Water has seeped into my watch : What can I do ?

Water has infiltrated your watch and you don't know what to do? Don't worry, Team Charlie Paris will guide you and explain the steps to take. First of all, if your watch gets watery you will notice it very quickly because steam will appear inside it. But what steps should you take to minimize the impact of water inside the case? In this article, we will answer this question through the following points:


What are the first steps to take if water has infiltrated my watch?

  • If your watch gets water inside, you will notice it very quickly. The main advice we can give you is to go quickly to a watchmaker. Indeed, the longer the water remains inside the case, the more the dial, the hands or even the movement of your watch will be damaged. Under the effect of water or even salt water, the steel elements of your watch will rust internally and thus become very damaged. At Charlie Paris, we have a watchmaker who can take care of your men's watch or women's watch that has taken on water. 
  • If your watch is left for many days in this humid atmosphere, it is likely to show significant rust marks. The watchmaker will not be able to do much more, he will have to replace parts or all the elements of your watch.
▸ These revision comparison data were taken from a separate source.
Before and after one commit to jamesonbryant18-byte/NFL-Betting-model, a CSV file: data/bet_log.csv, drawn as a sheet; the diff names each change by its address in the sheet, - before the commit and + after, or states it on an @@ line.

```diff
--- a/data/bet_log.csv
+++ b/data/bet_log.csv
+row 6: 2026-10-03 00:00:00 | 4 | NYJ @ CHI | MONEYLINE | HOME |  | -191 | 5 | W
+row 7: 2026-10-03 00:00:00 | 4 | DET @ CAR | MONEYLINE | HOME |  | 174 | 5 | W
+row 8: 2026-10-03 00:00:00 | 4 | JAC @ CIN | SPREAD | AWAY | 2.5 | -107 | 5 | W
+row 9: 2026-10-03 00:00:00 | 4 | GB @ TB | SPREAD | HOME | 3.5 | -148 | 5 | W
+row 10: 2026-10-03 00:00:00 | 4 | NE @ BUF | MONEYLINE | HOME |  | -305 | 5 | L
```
So, as you can see, be careful with your watch! Even more so if it is an automatic watch!
  • If you can't get to a watchmaker quickly, you can put your watch in a dry place, with the glass of your watch turned against a flat surface. Then, pull the crown (the little wheel you use to set the time) to let the moisture "trapped" in the watch case escape. However, be sure to take your watch to a watchmaker as soon as you can. Even if your watch does not have any apparent water or rust marks on the dial, this does not mean that it is not damaged. Only a watchmaker will be able to determine if it is damaged or not. If you are wondering why steel rusts and stainless steel does not, the Charlie Paris team explains it all in a blog post. 

Our tips to prevent water from entering your watch:

  • First of all, make sure that the crown of your watch is properly engaged before going into the water. Indeed, it is the crown that guarantees the water resistance of your watch. If your watch is adapted for diving, it is normally equipped with a screw-in crown. In this case, make sure that the crown is screwed in on the axis and at its maximum.
  • When you go in the water with your waterproof watch, avoid large temperature differences because, like any material, steel expands and contracts under the effect of heat and cold. It therefore presses on the seals of your watch to a greater or lesser extent and a sudden change in temperature can really damage the water resistance of your watch.
  • If you have a chronograph watch (even if it is waterproof) do not use the push buttons when it is underwater. With very few exceptions, if you press the push buttons, water will systematically enter your watch.
  • If your watch has received a violent shock, it is possible that the case has been damaged or that the glass has been slightly cracked, which increases the risk of your watch getting water. Take your watch to your watchmaker to have it checked for water resistance.
  • Finally, it is important to check the condition of your watch's gaskets, especially if it is not very young. Old gaskets will tend not to ensure the water-resistance of your watch anymore. Also, be careful when changing batteries as the water resistance can be damaged during this process.

You may not know if your watch is waterproof, or what the ATM markings on the back of your watch mean. We invite you to discover our video on this subject.